Extracted entries START
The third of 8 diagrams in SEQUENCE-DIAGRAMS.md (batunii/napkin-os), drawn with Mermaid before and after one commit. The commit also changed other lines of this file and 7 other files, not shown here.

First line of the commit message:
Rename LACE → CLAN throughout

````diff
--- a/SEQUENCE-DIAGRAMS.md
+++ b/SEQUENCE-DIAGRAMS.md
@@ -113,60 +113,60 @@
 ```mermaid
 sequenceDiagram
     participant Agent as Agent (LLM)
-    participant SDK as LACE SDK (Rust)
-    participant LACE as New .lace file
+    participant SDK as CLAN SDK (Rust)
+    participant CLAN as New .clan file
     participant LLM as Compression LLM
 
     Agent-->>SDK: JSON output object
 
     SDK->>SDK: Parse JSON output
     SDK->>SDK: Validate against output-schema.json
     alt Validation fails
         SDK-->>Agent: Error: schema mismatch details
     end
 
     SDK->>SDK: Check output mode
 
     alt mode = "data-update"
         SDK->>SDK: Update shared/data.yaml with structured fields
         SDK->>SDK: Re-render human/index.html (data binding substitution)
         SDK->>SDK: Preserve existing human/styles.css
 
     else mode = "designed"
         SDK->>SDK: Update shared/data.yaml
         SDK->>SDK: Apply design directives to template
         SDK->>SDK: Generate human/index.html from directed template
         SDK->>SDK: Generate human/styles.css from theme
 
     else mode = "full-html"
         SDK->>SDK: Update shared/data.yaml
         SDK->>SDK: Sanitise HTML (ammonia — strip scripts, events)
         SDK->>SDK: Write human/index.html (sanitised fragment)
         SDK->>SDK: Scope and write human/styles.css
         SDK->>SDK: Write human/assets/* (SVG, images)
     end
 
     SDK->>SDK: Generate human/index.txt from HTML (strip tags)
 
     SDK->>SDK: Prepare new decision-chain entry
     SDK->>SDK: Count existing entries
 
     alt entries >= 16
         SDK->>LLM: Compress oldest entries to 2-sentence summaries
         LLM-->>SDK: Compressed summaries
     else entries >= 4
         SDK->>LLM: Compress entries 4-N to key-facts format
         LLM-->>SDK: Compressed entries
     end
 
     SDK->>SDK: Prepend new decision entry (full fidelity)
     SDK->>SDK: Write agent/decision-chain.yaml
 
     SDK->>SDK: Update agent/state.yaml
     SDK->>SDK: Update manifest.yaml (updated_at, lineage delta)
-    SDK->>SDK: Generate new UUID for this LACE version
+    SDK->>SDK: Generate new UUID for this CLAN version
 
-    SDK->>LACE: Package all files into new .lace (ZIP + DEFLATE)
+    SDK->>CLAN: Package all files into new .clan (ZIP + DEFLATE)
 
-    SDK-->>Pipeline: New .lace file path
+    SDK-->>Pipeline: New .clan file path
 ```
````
Extracted entries END
Exercise brief
Write the data from above out again, exactly.

Answer section
The third of 8 diagrams in SEQUENCE-DIAGRAMS.md (batunii/napkin-os), drawn with Mermaid before and after one commit. The commit also changed other lines of this file and 7 other files, not shown here.

First line of the commit message:
Rename LACE → CLAN throughout

````diff
--- a/SEQUENCE-DIAGRAMS.md
+++ b/SEQUENCE-DIAGRAMS.md
@@ -113,60 +113,60 @@
 ```mermaid
 sequenceDiagram
     participant Agent as Agent (LLM)
-    participant SDK as LACE SDK (Rust)
-    participant LACE as New .lace file
+    participant SDK as CLAN SDK (Rust)
+    participant CLAN as New .clan file
     participant LLM as Compression LLM
 
     Agent-->>SDK: JSON output object
 
     SDK->>SDK: Parse JSON output
     SDK->>SDK: Validate against output-schema.json
     alt Validation fails
         SDK-->>Agent: Error: schema mismatch details
     end
 
     SDK->>SDK: Check output mode
 
     alt mode = "data-update"
         SDK->>SDK: Update shared/data.yaml with structured fields
         SDK->>SDK: Re-render human/index.html (data binding substitution)
         SDK->>SDK: Preserve existing human/styles.css
 
     else mode = "designed"
         SDK->>SDK: Update shared/data.yaml
         SDK->>SDK: Apply design directives to template
         SDK->>SDK: Generate human/index.html from directed template
         SDK->>SDK: Generate human/styles.css from theme
 
     else mode = "full-html"
         SDK->>SDK: Update shared/data.yaml
         SDK->>SDK: Sanitise HTML (ammonia — strip scripts, events)
         SDK->>SDK: Write human/index.html (sanitised fragment)
         SDK->>SDK: Scope and write human/styles.css
         SDK->>SDK: Write human/assets/* (SVG, images)
     end
 
     SDK->>SDK: Generate human/index.txt from HTML (strip tags)
 
     SDK->>SDK: Prepare new decision-chain entry
     SDK->>SDK: Count existing entries
 
     alt entries >= 16
         SDK->>LLM: Compress oldest entries to 2-sentence summaries
         LLM-->>SDK: Compressed summaries
     else entries >= 4
         SDK->>LLM: Compress entries 4-N to key-facts format
         LLM-->>SDK: Compressed entries
     end
 
     SDK->>SDK: Prepend new decision entry (full fidelity)
     SDK->>SDK: Write agent/decision-chain.yaml
 
     SDK->>SDK: Update agent/state.yaml
     SDK->>SDK: Update manifest.yaml (updated_at, lineage delta)
-    SDK->>SDK: Generate new UUID for this LACE version
+    SDK->>SDK: Generate new UUID for this CLAN version
 
-    SDK->>LACE: Package all files into new .lace (ZIP + DEFLATE)
+    SDK->>CLAN: Package all files into new .clan (ZIP + DEFLATE)
 
-    SDK-->>Pipeline: New .lace file path
+    SDK-->>Pipeline: New .clan file path
 ```
````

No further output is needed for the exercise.